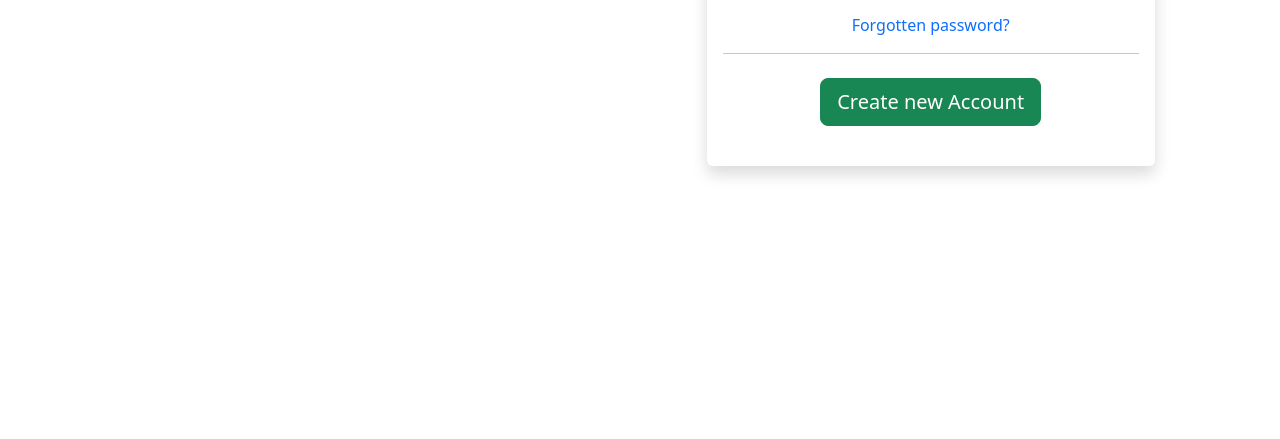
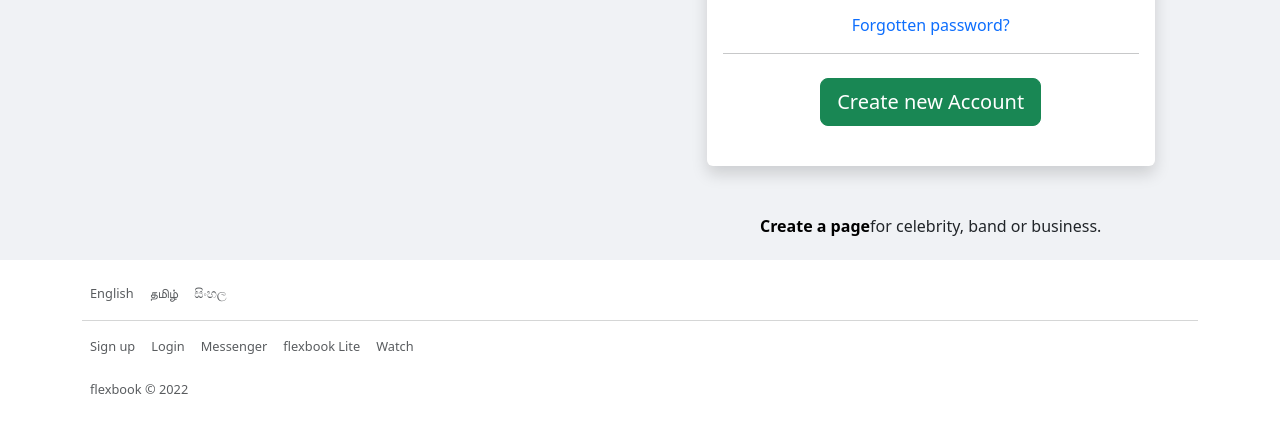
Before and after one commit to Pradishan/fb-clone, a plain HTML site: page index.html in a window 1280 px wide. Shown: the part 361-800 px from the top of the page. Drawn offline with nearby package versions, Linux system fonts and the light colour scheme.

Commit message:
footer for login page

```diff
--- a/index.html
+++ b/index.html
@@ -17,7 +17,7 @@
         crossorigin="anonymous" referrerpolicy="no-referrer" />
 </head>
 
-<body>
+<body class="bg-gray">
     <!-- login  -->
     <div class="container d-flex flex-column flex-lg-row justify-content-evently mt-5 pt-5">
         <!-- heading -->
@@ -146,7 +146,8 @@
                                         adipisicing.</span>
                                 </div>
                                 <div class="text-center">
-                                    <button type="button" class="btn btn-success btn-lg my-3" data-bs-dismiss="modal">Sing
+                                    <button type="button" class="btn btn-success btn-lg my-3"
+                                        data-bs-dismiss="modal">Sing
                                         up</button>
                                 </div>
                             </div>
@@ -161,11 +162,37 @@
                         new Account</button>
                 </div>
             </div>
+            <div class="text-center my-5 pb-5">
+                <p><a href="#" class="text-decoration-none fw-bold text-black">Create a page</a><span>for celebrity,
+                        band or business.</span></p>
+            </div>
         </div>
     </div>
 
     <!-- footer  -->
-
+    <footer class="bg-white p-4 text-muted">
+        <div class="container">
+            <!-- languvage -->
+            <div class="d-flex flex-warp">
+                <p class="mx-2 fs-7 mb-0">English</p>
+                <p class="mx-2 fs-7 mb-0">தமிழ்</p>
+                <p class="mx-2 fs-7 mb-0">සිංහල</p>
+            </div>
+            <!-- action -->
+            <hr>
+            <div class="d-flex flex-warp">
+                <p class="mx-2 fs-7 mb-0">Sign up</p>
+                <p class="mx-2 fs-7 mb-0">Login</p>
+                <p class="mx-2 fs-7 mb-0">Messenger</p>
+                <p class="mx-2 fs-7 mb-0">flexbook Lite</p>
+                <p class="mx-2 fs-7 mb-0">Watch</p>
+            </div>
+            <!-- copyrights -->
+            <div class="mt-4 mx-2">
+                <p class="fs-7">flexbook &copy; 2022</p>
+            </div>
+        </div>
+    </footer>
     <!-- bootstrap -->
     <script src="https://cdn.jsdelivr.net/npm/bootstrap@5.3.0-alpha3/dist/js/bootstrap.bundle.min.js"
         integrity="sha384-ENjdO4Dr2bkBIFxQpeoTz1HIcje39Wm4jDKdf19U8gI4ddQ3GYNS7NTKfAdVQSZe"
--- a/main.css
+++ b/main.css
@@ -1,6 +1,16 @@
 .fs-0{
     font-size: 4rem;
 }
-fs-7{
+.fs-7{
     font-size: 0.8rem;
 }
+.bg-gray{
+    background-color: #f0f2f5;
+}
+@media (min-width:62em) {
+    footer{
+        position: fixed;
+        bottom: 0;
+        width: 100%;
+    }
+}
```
□ □ □ □
» **Task directions**
Bring together all lines in the records where the word "dismiss" is found.

» **Response box**
-                                    <button type="button" class="btn btn-success btn-lg my-3" data-bs-dismiss="modal">Sing
+                                        data-bs-dismiss="modal">Sing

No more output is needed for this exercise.